Segment Open
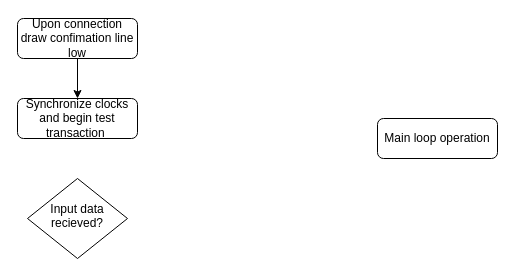
The draw.io diagram test.dio in Kyle-912/HDL, before the edit. Source tidied: cells renumbered, new cells numbered last; positions are measured from the earlier drawing's top-left corner, leaving out a move shared by most shapes. Both pictures are drawn from the tidied source at 100%, with x=0, y=0 at pixel (17, 18).
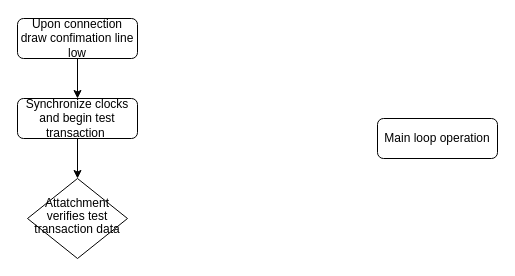
After the change.

Diff of the diagram source:
```diff
@@
 <mxGraphModel>
   <root>
     <mxCell id="0" />
     <mxCell id="1" parent="0" />
     <mxCell id="2" value="Main loop operation" style="rounded=1;whiteSpace=wrap;html=1;fontSize=12;glass=0;strokeWidth=1;shadow=0;" parent="1" vertex="1">
       <mxGeometry x="360" y="100" width="120" height="40" as="geometry" />
     </mxCell>
     <mxCell id="3" style="edgeStyle=none;html=1;exitX=0.5;exitY=1;exitDx=0;exitDy=0;entryX=0.5;entryY=0;entryDx=0;entryDy=0;fontSize=11;" parent="1" edge="1" source="4" target="5">
       <mxGeometry relative="1" as="geometry" />
     </mxCell>
     <mxCell id="4" value="Upon connection draw confimation line low" style="rounded=1;whiteSpace=wrap;html=1;fontSize=12;glass=0;strokeWidth=1;shadow=0;" parent="1" vertex="1">
       <mxGeometry width="120" height="40" as="geometry" />
     </mxCell>
+    <mxCell id="7" style="edgeStyle=none;html=1;exitX=0.5;exitY=1;exitDx=0;exitDy=0;entryX=0.5;entryY=0;entryDx=0;entryDy=0;fontSize=11;" parent="1" edge="1" source="5" target="6">
+      <mxGeometry relative="1" as="geometry" />
+    </mxCell>
     <mxCell id="5" value="Synchronize clocks and begin test transaction&amp;nbsp;" style="rounded=1;whiteSpace=wrap;html=1;fontSize=12;glass=0;strokeWidth=1;shadow=0;" parent="1" vertex="1">
       <mxGeometry y="80" width="120" height="40" as="geometry" />
     </mxCell>
-    <mxCell id="6" value="&lt;p style=&quot;line-height: 110%;&quot;&gt;Input data recieved?&lt;/p&gt;" style="rhombus;whiteSpace=wrap;html=1;shadow=0;fontFamily=Helvetica;fontSize=12;align=center;strokeWidth=1;spacing=6;spacingTop=-4;" parent="1" vertex="1">
+    <mxCell id="6" value="&lt;p style=&quot;line-height: 110%;&quot;&gt;&lt;font style=&quot;font-size: 12px;&quot;&gt;Attatchment verifies test transaction&amp;nbsp;&lt;/font&gt;&lt;span style=&quot;background-color: initial;&quot;&gt;data&lt;/span&gt;&lt;/p&gt;" style="rhombus;whiteSpace=wrap;html=1;shadow=0;fontFamily=Helvetica;fontSize=12;align=center;strokeWidth=1;spacing=6;spacingTop=-4;" parent="1" vertex="1">
       <mxGeometry x="10" y="160" width="100" height="80" as="geometry" />
     </mxCell>
   </root>
 </mxGraphModel>
```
Segment Closed
Your task is to show every line of the listing above containing "relative".

       <mxGeometry relative="1" as="geometry" />
+      <mxGeometry relative="1" as="geometry" />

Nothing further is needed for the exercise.